Insurance

What is a Deductible?

Deductible

[dih-duhk-tuh-buh l]

noun

1.

A Deductible is the amount of money a policyholder must pay out of pocket before any insurance payments are made. For example, if repairs to a personal vehicle cost $1,000, but the Deductible on that Policy is $500, the policyholder must pay $500 toward the repairs before the insurance company covers the other $500.

Share |

Have A Question About This Topic?

Thank you! Oops!

Related Content

Valuing Your Work as a Stay-at-Home Parent

Valuing Your Work as a Stay-at-Home Parent

It's important to insure the life of a stay-at-home parent to protect the value they bring to the family.

How to Make Charitable Giving a Lifelong Pursuit

How to Make Charitable Giving a Lifelong Pursuit

Charitable donations are good for the recipient, and increasingly, research shows that they are good for the giver, too.
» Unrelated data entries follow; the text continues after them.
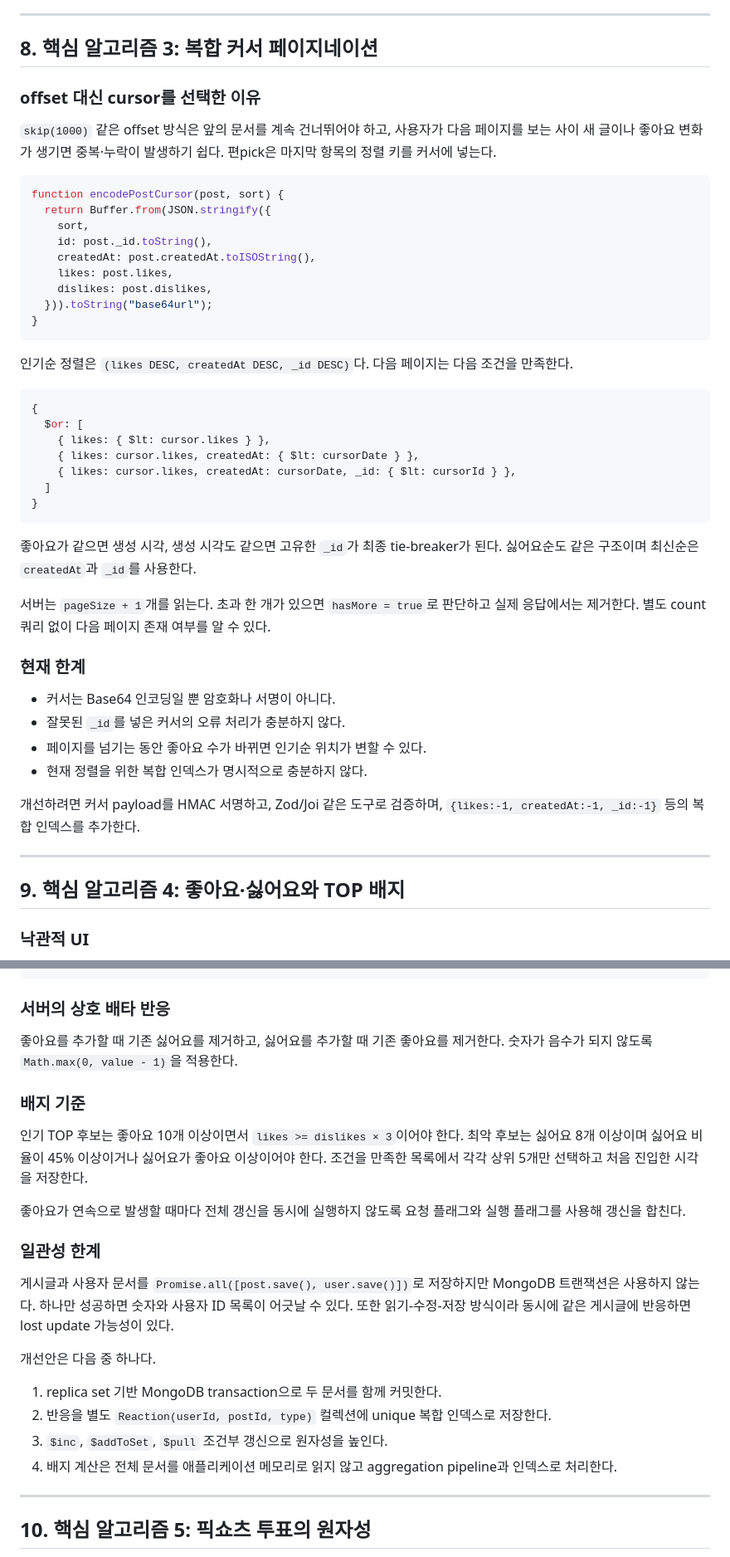
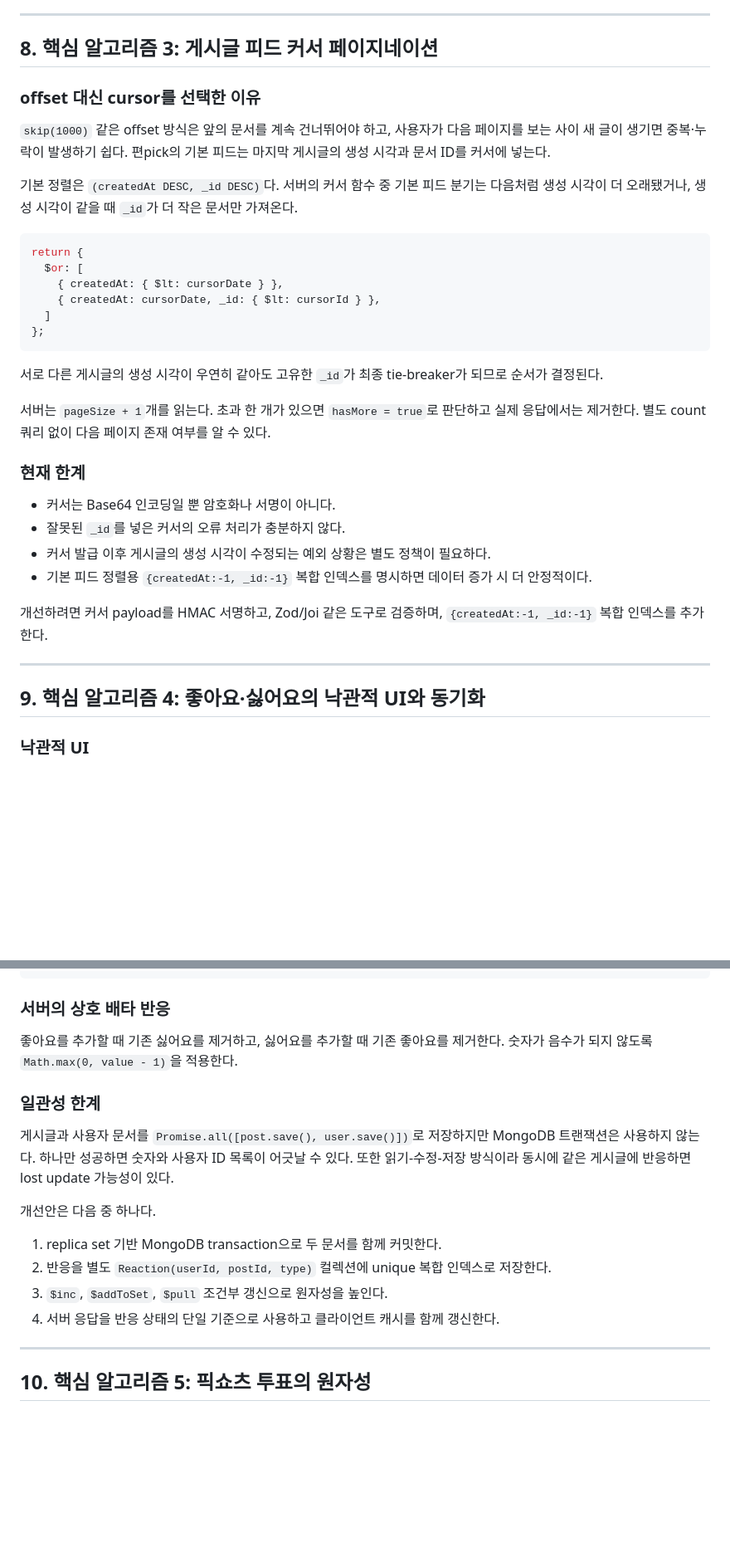
Before and after one commit to psj16020023/project01, a Markdown page: PYEONPICK_TECHNICAL_INTERVIEW_GUIDE.md, 2 parts joined by grey strips. Shown at 83% size. Rendered like a GitHub page; blank space fills up the shorter version.

````diff
--- a/PYEONPICK_TECHNICAL_INTERVIEW_GUIDE.md
+++ b/PYEONPICK_TECHNICAL_INTERVIEW_GUIDE.md
@@ -494,37 +512,24 @@ API가 넓은 결과나 예상과 다른 상품을 반환했을 때 동일 바
 
 ---
 
-## 8. 핵심 알고리즘 3: 복합 커서 페이지네이션
+## 8. 핵심 알고리즘 3: 게시글 피드 커서 페이지네이션
 
 ### offset 대신 cursor를 선택한 이유
 
-`skip(1000)` 같은 offset 방식은 앞의 문서를 계속 건너뛰어야 하고, 사용자가 다음 페이지를 보는 사이 새 글이나 좋아요 변화가 생기면 중복·누락이 발생하기 쉽다. 편pick은 마지막 항목의 정렬 키를 커서에 넣는다.
+`skip(1000)` 같은 offset 방식은 앞의 문서를 계속 건너뛰어야 하고, 사용자가 다음 페이지를 보는 사이 새 글이 생기면 중복·누락이 발생하기 쉽다. 편pick의 기본 피드는 마지막 게시글의 생성 시각과 문서 ID를 커서에 넣는다.
+
+기본 정렬은 `(createdAt DESC, _id DESC)`다. 서버의 커서 함수 중 기본 피드 분기는 다음처럼 생성 시각이 더 오래됐거나, 생성 시각이 같을 때 `_id`가 더 작은 문서만 가져온다.
 
 ```js
-function encodePostCursor(post, sort) {
-  return Buffer.from(JSON.stringify({
-    sort,
-    id: post._id.toString(),
-    createdAt: post.createdAt.toISOString(),
-    likes: post.likes,
-    dislikes: post.dislikes,
-  })).toString("base64url");
-}
+return {
+  $or: [
+    { createdAt: { $lt: cursorDate } },
+    { createdAt: cursorDate, _id: { $lt: cursorId } },
+  ]
+};
 ```
 
-인기순 정렬은 `(likes DESC, createdAt DESC, _id DESC)`다. 다음 페이지는 다음 조건을 만족한다.
-
-```js
-{
-  $or: [
-    { likes: { $lt: cursor.likes } },
-    { likes: cursor.likes, createdAt: { $lt: cursorDate } },
-    { likes: cursor.likes, createdAt: cursorDate, _id: { $lt: cursorId } },
-  ]
-}
-```
-
-좋아요가 같으면 생성 시각, 생성 시각도 같으면 고유한 `_id`가 최종 tie-breaker가 된다. 싫어요순도 같은 구조이며 최신순은 `createdAt`과 `_id`를 사용한다.
+서로 다른 게시글의 생성 시각이 우연히 같아도 고유한 `_id`가 최종 tie-breaker가 되므로 순서가 결정된다.
 
 서버는 `pageSize + 1`개를 읽는다. 초과 한 개가 있으면 `hasMore = true`로 판단하고 실제 응답에서는 제거한다. 별도 count 쿼리 없이 다음 페이지 존재 여부를 알 수 있다.
 
@@ -532,14 +537,14 @@ function encodePostCursor(post, sort) {
 
 - 커서는 Base64 인코딩일 뿐 암호화나 서명이 아니다.
 - 잘못된 `_id`를 넣은 커서의 오류 처리가 충분하지 않다.
-- 페이지를 넘기는 동안 좋아요 수가 바뀌면 인기순 위치가 변할 수 있다.
-- 현재 정렬을 위한 복합 인덱스가 명시적으로 충분하지 않다.
+- 커서 발급 이후 게시글의 생성 시각이 수정되는 예외 상황은 별도 정책이 필요하다.
+- 기본 피드 정렬용 `{createdAt:-1, _id:-1}` 복합 인덱스를 명시하면 데이터 증가 시 더 안정적이다.
 
-개선하려면 커서 payload를 HMAC 서명하고, Zod/Joi 같은 도구로 검증하며, `{likes:-1, createdAt:-1, _id:-1}` 등의 복합 인덱스를 추가한다.
+개선하려면 커서 payload를 HMAC 서명하고, Zod/Joi 같은 도구로 검증하며, `{createdAt:-1, _id:-1}` 복합 인덱스를 추가한다.
 
 ---
 
-## 9. 핵심 알고리즘 4: 좋아요·싫어요와 TOP 배지
+## 9. 핵심 알고리즘 4: 좋아요·싫어요의 낙관적 UI와 동기화
 
 ### 낙관적 UI
 
@@ -570,12 +575,6 @@ try {
 
 좋아요를 추가할 때 기존 싫어요를 제거하고, 싫어요를 추가할 때 기존 좋아요를 제거한다. 숫자가 음수가 되지 않도록 `Math.max(0, value - 1)`을 적용한다.
 
-### 배지 기준
-
-인기 TOP 후보는 좋아요 10개 이상이면서 `likes >= dislikes × 3`이어야 한다. 최악 후보는 싫어요 8개 이상이며 싫어요 비율이 45% 이상이거나 싫어요가 좋아요 이상이어야 한다. 조건을 만족한 목록에서 각각 상위 5개만 선택하고 처음 진입한 시각을 저장한다.
-
-좋아요가 연속으로 발생할 때마다 전체 갱신을 동시에 실행하지 않도록 요청 플래그와 실행 플래그를 사용해 갱신을 합친다.
-
 ### 일관성 한계
 
 게시글과 사용자 문서를 `Promise.all([post.save(), user.save()])`로 저장하지만 MongoDB 트랜잭션은 사용하지 않는다. 하나만 성공하면 숫자와 사용자 ID 목록이 어긋날 수 있다. 또한 읽기-수정-저장 방식이라 동시에 같은 게시글에 반응하면 lost update 가능성이 있다.
@@ -585,7 +584,7 @@ try {
 1. replica set 기반 MongoDB transaction으로 두 문서를 함께 커밋한다.
 2. 반응을 별도 `Reaction(userId, postId, type)` 컬렉션에 unique 복합 인덱스로 저장한다.
 3. `$inc`, `$addToSet`, `$pull` 조건부 갱신으로 원자성을 높인다.
-4. 배지 계산은 전체 문서를 애플리케이션 메모리로 읽지 않고 aggregation pipeline과 인덱스로 처리한다.
+4. 서버 응답을 반응 상태의 단일 기준으로 사용하고 클라이언트 캐시를 함께 갱신한다.
 
 ---
 
````
Also changed, not shown: other parts of PYEONPICK_TECHNICAL_INTERVIEW_GUIDE.md (+79 -20 lines).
The 5 Roles Life Insurance Can Play in Retirement

The 5 Roles Life Insurance Can Play in Retirement

A life insurance policy can supplement your retirement financial strategy by being a source of emergency cash or loan funds, or by simply providing the confidence that comes from knowing you've covered all the bases.